▸ THE PROBLEM:
Set down the records below in full, exactly as they read.

Dataset entries:
--- START ---
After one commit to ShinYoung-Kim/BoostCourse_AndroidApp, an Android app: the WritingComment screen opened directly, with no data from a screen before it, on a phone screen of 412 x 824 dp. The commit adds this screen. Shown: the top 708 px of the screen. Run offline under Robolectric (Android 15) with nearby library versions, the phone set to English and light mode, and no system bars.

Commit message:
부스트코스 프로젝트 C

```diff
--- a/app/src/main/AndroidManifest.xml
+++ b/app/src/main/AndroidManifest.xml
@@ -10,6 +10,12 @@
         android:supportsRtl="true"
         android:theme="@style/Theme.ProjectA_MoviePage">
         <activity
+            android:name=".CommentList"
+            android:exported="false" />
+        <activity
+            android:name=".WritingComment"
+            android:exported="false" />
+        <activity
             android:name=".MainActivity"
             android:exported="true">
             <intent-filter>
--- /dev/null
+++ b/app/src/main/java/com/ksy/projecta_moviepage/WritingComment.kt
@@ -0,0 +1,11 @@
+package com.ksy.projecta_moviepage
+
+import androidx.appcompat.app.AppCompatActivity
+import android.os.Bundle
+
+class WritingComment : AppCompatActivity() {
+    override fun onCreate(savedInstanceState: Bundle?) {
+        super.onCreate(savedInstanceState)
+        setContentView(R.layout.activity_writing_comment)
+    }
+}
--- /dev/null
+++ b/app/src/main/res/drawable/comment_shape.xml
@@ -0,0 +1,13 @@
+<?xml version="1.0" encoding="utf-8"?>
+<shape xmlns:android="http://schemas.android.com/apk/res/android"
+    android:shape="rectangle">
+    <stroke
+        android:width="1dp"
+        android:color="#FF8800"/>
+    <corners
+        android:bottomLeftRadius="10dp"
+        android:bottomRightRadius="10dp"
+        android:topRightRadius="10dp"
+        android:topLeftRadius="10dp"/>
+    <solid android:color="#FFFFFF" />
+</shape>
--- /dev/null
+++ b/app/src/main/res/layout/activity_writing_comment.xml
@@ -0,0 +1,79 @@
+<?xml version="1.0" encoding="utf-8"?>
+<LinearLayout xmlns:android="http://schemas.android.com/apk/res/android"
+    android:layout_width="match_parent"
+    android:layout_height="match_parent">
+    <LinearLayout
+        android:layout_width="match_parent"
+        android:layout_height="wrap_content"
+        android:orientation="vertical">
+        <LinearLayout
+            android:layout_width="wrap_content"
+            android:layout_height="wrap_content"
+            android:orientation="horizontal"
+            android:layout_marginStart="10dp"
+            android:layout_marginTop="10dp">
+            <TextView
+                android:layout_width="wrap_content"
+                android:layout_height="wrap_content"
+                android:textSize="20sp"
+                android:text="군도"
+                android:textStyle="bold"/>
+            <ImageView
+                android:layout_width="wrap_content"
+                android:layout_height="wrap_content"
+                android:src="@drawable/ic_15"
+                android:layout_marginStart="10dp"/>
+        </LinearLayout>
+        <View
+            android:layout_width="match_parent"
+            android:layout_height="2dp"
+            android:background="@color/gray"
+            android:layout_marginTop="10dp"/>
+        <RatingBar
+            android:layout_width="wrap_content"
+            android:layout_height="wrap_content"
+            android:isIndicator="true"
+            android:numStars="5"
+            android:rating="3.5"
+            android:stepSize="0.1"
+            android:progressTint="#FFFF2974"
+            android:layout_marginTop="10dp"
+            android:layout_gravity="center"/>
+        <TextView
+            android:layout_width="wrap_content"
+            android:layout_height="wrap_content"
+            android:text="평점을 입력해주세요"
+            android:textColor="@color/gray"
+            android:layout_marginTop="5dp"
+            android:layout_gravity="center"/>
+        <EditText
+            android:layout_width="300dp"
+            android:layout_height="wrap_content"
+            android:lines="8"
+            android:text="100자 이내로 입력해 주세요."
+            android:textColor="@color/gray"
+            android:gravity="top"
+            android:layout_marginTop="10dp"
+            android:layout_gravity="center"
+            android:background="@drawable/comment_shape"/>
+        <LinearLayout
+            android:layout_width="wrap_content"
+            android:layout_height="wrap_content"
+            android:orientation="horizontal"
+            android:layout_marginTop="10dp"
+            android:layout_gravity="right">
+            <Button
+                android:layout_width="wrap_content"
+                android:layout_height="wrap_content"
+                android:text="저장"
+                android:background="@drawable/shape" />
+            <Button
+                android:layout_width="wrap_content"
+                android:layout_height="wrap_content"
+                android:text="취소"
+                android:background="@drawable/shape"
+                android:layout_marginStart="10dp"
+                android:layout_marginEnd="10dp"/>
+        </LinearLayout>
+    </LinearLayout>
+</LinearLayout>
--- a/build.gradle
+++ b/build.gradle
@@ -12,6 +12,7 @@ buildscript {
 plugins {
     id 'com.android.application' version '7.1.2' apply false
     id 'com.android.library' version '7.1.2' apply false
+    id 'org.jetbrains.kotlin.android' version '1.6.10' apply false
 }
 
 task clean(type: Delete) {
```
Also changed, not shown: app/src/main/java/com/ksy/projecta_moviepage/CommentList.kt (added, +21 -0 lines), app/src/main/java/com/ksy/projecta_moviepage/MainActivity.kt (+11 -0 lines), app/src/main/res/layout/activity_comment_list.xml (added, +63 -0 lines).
--- END ---
▸ RESULT:
After one commit to ShinYoung-Kim/BoostCourse_AndroidApp, an Android app: the WritingComment screen opened directly, with no data from a screen before it, on a phone screen of 412 x 824 dp. The commit adds this screen. Shown: the top 708 px of the screen. Run offline under Robolectric (Android 15) with nearby library versions, the phone set to English and light mode, and no system bars.

Commit message:
부스트코스 프로젝트 C

```diff
--- a/app/src/main/AndroidManifest.xml
+++ b/app/src/main/AndroidManifest.xml
@@ -10,6 +10,12 @@
         android:supportsRtl="true"
         android:theme="@style/Theme.ProjectA_MoviePage">
         <activity
+            android:name=".CommentList"
+            android:exported="false" />
+        <activity
+            android:name=".WritingComment"
+            android:exported="false" />
+        <activity
             android:name=".MainActivity"
             android:exported="true">
             <intent-filter>
--- /dev/null
+++ b/app/src/main/java/com/ksy/projecta_moviepage/WritingComment.kt
@@ -0,0 +1,11 @@
+package com.ksy.projecta_moviepage
+
+import androidx.appcompat.app.AppCompatActivity
+import android.os.Bundle
+
+class WritingComment : AppCompatActivity() {
+    override fun onCreate(savedInstanceState: Bundle?) {
+        super.onCreate(savedInstanceState)
+        setContentView(R.layout.activity_writing_comment)
+    }
+}
--- /dev/null
+++ b/app/src/main/res/drawable/comment_shape.xml
@@ -0,0 +1,13 @@
+<?xml version="1.0" encoding="utf-8"?>
+<shape xmlns:android="http://schemas.android.com/apk/res/android"
+    android:shape="rectangle">
+    <stroke
+        android:width="1dp"
+        android:color="#FF8800"/>
+    <corners
+        android:bottomLeftRadius="10dp"
+        android:bottomRightRadius="10dp"
+        android:topRightRadius="10dp"
+        android:topLeftRadius="10dp"/>
+    <solid android:color="#FFFFFF" />
+</shape>
--- /dev/null
+++ b/app/src/main/res/layout/activity_writing_comment.xml
@@ -0,0 +1,79 @@
+<?xml version="1.0" encoding="utf-8"?>
+<LinearLayout xmlns:android="http://schemas.android.com/apk/res/android"
+    android:layout_width="match_parent"
+    android:layout_height="match_parent">
+    <LinearLayout
+        android:layout_width="match_parent"
+        android:layout_height="wrap_content"
+        android:orientation="vertical">
+        <LinearLayout
+            android:layout_width="wrap_content"
+            android:layout_height="wrap_content"
+            android:orientation="horizontal"
+            android:layout_marginStart="10dp"
+            android:layout_marginTop="10dp">
+            <TextView
+                android:layout_width="wrap_content"
+                android:layout_height="wrap_content"
+                android:textSize="20sp"
+                android:text="군도"
+                android:textStyle="bold"/>
+            <ImageView
+                android:layout_width="wrap_content"
+                android:layout_height="wrap_content"
+                android:src="@drawable/ic_15"
+                android:layout_marginStart="10dp"/>
+        </LinearLayout>
+        <View
+            android:layout_width="match_parent"
+            android:layout_height="2dp"
+            android:background="@color/gray"
+            android:layout_marginTop="10dp"/>
+        <RatingBar
+            android:layout_width="wrap_content"
+            android:layout_height="wrap_content"
+            android:isIndicator="true"
+            android:numStars="5"
+            android:rating="3.5"
+            android:stepSize="0.1"
+            android:progressTint="#FFFF2974"
+            android:layout_marginTop="10dp"
+            android:layout_gravity="center"/>
+        <TextView
+            android:layout_width="wrap_content"
+            android:layout_height="wrap_content"
+            android:text="평점을 입력해주세요"
+            android:textColor="@color/gray"
+            android:layout_marginTop="5dp"
+            android:layout_gravity="center"/>
+        <EditText
+            android:layout_width="300dp"
+            android:layout_height="wrap_content"
+            android:lines="8"
+            android:text="100자 이내로 입력해 주세요."
+            android:textColor="@color/gray"
+            android:gravity="top"
+            android:layout_marginTop="10dp"
+            android:layout_gravity="center"
+            android:background="@drawable/comment_shape"/>
+        <LinearLayout
+            android:layout_width="wrap_content"
+            android:layout_height="wrap_content"
+            android:orientation="horizontal"
+            android:layout_marginTop="10dp"
+            android:layout_gravity="right">
+            <Button
+                android:layout_width="wrap_content"
+                android:layout_height="wrap_content"
+                android:text="저장"
+                android:background="@drawable/shape" />
+            <Button
+                android:layout_width="wrap_content"
+                android:layout_height="wrap_content"
+                android:text="취소"
+                android:background="@drawable/shape"
+                android:layout_marginStart="10dp"
+                android:layout_marginEnd="10dp"/>
+        </LinearLayout>
+    </LinearLayout>
+</LinearLayout>
--- a/build.gradle
+++ b/build.gradle
@@ -12,6 +12,7 @@ buildscript {
 plugins {
     id 'com.android.application' version '7.1.2' apply false
     id 'com.android.library' version '7.1.2' apply false
+    id 'org.jetbrains.kotlin.android' version '1.6.10' apply false
 }
 
 task clean(type: Delete) {
```
Also changed, not shown: app/src/main/java/com/ksy/projecta_moviepage/CommentList.kt (added, +21 -0 lines), app/src/main/java/com/ksy/projecta_moviepage/MainActivity.kt (+11 -0 lines), app/src/main/res/layout/activity_comment_list.xml (added, +63 -0 lines).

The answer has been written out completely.